Use an Eclipse-style governance model for open source Java?

by Steve Anglin

On InfoQ.com, an opinion piece has just posted: Use an Eclipse-style governance model for open source Java?

3 Comments

Simon Phipps
2006-10-17 00:53:43

We're still considering all the details, Steve, but Mike sadly confuses the way the standards setting group - the JCP - chooses to govern itself with how Sun will choose to establish governance for the community maintaining one of the open source implementations of the standard. The comment made to Mike's article by the leader of the Apache Harmony project, Geir Magnusson, is correct to point out this surprising conflation.

We've consulted very widely, mostly privately, and I've also taken on board the views that Mike has not been shy to share in public. Ultimately we have lots of factors to balance and we're sure to please some and offend others, but when the news comes later this quarter it will be informed by views from across the open source communities.

Dalibor Topic
2006-10-17 06:09:34
At the end of the day, it's Sun's code and whatever works for Sun's folks hacking on JSE will likely work for others who feel like working together on the code base with Sun, if the people behind the code are nice to interact with. From my brief experiences with Sun's JSE devs, I'd assume that to be the case in general.
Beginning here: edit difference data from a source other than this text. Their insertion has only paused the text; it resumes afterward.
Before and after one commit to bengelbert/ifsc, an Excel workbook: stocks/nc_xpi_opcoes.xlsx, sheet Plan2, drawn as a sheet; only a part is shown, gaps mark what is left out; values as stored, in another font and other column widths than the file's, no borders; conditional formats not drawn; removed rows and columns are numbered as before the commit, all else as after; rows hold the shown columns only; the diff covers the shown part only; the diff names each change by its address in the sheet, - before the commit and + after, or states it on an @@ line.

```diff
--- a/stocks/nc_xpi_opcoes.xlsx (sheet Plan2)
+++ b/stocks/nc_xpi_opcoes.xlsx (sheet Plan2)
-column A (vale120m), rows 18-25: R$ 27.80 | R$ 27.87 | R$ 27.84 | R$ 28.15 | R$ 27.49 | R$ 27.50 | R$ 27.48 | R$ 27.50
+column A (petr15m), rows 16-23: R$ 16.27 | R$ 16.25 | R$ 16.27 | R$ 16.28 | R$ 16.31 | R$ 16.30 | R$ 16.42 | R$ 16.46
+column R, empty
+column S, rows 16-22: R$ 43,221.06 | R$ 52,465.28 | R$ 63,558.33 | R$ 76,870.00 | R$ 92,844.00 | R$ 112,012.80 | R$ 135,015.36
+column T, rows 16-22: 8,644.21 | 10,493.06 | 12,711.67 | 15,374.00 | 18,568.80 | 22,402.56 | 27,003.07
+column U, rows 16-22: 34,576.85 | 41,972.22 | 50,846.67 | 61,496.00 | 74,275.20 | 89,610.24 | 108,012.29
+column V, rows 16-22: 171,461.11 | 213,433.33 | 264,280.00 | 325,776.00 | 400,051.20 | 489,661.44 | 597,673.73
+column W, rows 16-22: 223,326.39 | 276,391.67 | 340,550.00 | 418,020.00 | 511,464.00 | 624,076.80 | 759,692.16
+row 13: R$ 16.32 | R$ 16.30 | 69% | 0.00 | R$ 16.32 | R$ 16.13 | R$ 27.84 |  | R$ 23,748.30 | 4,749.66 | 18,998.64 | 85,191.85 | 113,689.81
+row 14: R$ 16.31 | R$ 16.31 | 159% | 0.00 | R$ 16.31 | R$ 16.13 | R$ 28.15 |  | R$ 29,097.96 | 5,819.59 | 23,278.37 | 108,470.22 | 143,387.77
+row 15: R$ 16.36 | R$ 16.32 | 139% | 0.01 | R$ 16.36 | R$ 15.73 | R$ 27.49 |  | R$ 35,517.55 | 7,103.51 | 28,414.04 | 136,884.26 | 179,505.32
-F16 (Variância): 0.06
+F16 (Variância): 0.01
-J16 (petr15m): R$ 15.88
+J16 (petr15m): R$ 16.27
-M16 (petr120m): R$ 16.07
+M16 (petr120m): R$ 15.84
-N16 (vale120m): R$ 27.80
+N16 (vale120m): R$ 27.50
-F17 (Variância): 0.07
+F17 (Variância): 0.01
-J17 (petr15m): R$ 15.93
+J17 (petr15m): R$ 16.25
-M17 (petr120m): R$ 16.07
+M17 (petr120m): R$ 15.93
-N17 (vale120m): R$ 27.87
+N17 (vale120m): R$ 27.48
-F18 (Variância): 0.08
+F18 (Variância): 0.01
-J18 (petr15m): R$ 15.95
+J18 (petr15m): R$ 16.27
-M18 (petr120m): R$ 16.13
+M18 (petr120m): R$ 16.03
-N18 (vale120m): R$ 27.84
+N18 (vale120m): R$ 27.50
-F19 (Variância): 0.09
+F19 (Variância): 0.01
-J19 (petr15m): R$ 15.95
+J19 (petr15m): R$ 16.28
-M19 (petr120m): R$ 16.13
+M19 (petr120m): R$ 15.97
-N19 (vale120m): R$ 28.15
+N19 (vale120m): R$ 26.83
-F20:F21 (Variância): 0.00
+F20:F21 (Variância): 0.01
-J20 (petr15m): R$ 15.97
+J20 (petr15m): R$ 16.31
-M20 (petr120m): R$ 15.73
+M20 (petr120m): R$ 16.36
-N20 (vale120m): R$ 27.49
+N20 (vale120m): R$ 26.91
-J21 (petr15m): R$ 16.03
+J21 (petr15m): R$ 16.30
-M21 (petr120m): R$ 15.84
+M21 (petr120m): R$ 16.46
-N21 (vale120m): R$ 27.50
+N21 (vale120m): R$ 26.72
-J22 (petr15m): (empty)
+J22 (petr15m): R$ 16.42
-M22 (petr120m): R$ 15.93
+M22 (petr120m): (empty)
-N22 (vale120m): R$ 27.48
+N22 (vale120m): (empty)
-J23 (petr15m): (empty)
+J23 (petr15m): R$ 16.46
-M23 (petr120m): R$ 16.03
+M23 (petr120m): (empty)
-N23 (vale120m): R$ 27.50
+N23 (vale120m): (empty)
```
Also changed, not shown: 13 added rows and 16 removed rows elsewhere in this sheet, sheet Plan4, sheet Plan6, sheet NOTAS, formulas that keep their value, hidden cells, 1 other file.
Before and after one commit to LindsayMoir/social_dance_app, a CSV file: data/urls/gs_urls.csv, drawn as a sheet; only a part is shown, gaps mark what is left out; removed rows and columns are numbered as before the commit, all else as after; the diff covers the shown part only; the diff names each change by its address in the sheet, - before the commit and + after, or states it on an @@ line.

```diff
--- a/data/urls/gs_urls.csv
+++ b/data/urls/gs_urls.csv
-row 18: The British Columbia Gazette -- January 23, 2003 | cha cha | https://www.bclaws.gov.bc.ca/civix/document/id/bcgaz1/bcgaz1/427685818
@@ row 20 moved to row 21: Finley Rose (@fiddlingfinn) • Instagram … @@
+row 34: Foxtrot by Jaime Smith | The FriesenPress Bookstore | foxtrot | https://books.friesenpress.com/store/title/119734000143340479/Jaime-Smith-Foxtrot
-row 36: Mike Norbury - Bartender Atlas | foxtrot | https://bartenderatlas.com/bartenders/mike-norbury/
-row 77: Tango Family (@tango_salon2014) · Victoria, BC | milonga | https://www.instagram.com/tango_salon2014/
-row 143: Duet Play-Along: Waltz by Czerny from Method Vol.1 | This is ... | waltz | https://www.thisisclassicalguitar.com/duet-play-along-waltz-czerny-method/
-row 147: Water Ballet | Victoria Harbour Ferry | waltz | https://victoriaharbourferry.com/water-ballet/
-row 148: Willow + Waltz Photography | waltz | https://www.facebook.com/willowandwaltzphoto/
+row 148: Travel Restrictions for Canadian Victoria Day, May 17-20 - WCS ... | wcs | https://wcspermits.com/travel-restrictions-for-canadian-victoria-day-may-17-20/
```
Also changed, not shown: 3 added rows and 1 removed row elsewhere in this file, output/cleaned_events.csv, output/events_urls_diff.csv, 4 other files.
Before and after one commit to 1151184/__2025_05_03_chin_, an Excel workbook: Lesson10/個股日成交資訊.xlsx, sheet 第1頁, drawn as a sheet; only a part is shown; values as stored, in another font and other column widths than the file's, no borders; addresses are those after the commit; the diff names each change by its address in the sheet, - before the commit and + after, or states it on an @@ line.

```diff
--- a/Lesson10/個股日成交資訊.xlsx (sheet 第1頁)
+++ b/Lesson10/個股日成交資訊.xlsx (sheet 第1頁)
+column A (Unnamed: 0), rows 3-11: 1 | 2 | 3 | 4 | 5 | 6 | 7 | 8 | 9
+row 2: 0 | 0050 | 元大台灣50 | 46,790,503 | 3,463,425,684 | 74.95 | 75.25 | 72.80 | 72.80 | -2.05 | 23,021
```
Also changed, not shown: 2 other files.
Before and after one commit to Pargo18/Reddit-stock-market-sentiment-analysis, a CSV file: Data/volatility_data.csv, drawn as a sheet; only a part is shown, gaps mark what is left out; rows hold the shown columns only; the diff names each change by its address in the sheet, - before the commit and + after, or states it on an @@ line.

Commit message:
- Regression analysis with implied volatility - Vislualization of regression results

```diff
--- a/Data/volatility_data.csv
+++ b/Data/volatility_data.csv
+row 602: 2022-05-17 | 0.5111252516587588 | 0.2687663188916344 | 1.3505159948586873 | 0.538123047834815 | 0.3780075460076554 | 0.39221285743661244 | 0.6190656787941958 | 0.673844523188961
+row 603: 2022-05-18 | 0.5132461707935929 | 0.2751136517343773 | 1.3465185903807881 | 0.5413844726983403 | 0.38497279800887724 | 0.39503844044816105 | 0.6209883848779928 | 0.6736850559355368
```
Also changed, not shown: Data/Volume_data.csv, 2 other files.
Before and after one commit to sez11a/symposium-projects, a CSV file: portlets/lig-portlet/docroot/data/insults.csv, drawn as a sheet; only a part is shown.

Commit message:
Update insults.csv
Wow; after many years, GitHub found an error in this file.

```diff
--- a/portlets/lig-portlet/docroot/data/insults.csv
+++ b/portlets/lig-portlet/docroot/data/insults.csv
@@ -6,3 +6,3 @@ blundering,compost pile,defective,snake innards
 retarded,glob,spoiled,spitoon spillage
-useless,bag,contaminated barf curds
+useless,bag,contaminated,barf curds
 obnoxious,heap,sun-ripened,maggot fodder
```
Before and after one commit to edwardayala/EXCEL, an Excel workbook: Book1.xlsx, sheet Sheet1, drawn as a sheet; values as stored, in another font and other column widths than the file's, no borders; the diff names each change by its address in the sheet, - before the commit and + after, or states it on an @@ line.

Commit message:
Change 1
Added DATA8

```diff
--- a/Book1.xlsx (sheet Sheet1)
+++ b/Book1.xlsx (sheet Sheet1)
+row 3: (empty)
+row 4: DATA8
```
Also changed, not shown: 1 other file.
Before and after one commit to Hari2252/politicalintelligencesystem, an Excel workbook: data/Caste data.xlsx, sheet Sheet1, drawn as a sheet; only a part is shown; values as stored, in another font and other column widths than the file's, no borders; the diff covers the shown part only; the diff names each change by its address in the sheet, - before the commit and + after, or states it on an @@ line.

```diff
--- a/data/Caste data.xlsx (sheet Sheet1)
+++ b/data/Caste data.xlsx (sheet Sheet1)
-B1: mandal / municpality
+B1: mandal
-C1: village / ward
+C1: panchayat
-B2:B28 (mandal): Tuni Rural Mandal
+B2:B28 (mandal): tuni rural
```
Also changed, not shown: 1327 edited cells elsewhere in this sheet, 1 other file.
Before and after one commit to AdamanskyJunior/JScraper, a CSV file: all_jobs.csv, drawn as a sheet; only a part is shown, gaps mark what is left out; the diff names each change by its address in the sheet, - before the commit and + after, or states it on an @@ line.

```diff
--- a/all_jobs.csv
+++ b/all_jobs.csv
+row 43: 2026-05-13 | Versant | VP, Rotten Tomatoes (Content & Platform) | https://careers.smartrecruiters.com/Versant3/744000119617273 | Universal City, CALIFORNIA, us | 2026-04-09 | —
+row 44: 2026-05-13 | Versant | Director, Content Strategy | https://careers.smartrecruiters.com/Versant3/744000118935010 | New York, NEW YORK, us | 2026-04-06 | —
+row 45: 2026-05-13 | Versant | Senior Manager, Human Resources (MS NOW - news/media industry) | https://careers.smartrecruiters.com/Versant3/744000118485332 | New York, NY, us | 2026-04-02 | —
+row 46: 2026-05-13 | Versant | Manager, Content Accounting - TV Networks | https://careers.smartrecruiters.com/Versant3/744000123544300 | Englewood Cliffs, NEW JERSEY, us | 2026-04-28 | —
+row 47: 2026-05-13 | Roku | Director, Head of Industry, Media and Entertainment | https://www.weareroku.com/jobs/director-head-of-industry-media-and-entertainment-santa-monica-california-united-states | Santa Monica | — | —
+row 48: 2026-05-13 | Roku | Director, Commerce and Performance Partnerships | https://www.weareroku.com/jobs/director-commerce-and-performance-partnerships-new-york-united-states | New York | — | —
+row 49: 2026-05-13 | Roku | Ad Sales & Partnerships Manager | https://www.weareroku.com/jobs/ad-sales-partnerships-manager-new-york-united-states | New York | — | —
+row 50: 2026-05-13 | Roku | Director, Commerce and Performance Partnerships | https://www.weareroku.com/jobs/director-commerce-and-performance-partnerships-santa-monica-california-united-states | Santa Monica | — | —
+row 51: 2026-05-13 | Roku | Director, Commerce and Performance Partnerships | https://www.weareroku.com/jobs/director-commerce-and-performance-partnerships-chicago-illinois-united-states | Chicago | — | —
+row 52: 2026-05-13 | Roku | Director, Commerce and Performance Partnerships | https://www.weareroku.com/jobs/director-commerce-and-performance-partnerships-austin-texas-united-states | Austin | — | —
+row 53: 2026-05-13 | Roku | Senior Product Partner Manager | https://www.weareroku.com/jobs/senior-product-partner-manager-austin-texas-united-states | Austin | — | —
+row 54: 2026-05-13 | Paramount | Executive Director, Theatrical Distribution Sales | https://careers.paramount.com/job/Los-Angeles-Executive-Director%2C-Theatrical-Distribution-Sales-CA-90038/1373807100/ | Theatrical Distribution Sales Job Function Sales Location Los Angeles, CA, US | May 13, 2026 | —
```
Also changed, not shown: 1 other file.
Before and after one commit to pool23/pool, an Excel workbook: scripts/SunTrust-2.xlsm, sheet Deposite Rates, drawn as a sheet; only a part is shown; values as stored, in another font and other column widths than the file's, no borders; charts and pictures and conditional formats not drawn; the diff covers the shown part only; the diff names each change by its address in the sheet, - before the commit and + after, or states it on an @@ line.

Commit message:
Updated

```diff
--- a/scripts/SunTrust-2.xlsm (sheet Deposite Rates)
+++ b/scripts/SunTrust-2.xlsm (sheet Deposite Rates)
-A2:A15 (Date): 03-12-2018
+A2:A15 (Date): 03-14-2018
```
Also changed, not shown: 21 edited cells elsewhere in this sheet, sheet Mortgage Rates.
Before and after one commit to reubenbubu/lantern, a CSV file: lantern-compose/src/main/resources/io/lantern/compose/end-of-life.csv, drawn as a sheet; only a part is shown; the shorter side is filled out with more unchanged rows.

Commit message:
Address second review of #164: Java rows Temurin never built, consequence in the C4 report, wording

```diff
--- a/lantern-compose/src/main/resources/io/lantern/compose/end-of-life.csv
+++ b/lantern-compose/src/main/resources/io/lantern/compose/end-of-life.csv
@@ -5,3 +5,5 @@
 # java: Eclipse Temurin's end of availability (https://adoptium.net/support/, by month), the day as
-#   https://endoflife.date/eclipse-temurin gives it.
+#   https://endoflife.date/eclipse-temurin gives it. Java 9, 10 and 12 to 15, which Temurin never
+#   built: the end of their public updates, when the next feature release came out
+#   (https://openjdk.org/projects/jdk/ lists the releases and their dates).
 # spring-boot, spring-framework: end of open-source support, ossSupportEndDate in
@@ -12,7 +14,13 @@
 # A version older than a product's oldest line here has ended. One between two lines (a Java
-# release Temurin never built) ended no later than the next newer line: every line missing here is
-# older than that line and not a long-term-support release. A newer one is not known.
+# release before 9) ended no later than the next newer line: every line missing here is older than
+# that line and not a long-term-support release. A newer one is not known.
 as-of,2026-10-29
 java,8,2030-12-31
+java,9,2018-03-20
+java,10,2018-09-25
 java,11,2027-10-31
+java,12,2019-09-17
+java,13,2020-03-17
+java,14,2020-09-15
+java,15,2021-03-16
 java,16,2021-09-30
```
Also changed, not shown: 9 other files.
I would not expect people to avoid working with Sun's JSE code base because they miss +1 and -1 posts on the mailing lists, or feel that the bug tracker does not host the really cool discussions, so I'm not really concerned about what particular governance model Sun comes up with, or choses to emulate. :) After 10+ years of development, they likely have an internal culture that works for their developers, so I'd be surprised if they started from scratch emulating a different social model.


As far as improving the JCP goes, sure, go for it. I believe Onno Kluyt is now running a JCP revision JSR (on a pretty tight schedule) that may end up doing some good work to address some of the issues the current instance of JCP has. I have no idea if that particular JSR wants or expects feedback from developers that are not on the ECs, but for Mike and other influential folks whose organisations or companies are on the ECs, that would be the chance to improve transparency issues and all that.

Steve
2006-10-17 09:29:52
Yes, Simon, there does still seem to be misconceptions about JCP and Sun's open source community plans. Thanks for pointing that out.


Sun's many open source Java communities: NetBeans.org, Jini.org, Java.net, etc. is where innovation and the development and evolution of projects takes place.


The Java Community Process (JCP) or JCP.org is the standards body to insure that the above open source Java innovations and implementations adhere to Java standards. This is important for reasons of security, reliability, and minimizes the risk that code becomes obsolete. The more enterprises see this, the more open source Java projects that go through the JCP become endorsed, adopted, and used by enterprises, especially those where code reliability is very much a concern like banks, financial institutions, etc.


Anyway, this is as I understand it, but correct me if I'm wrong Simon.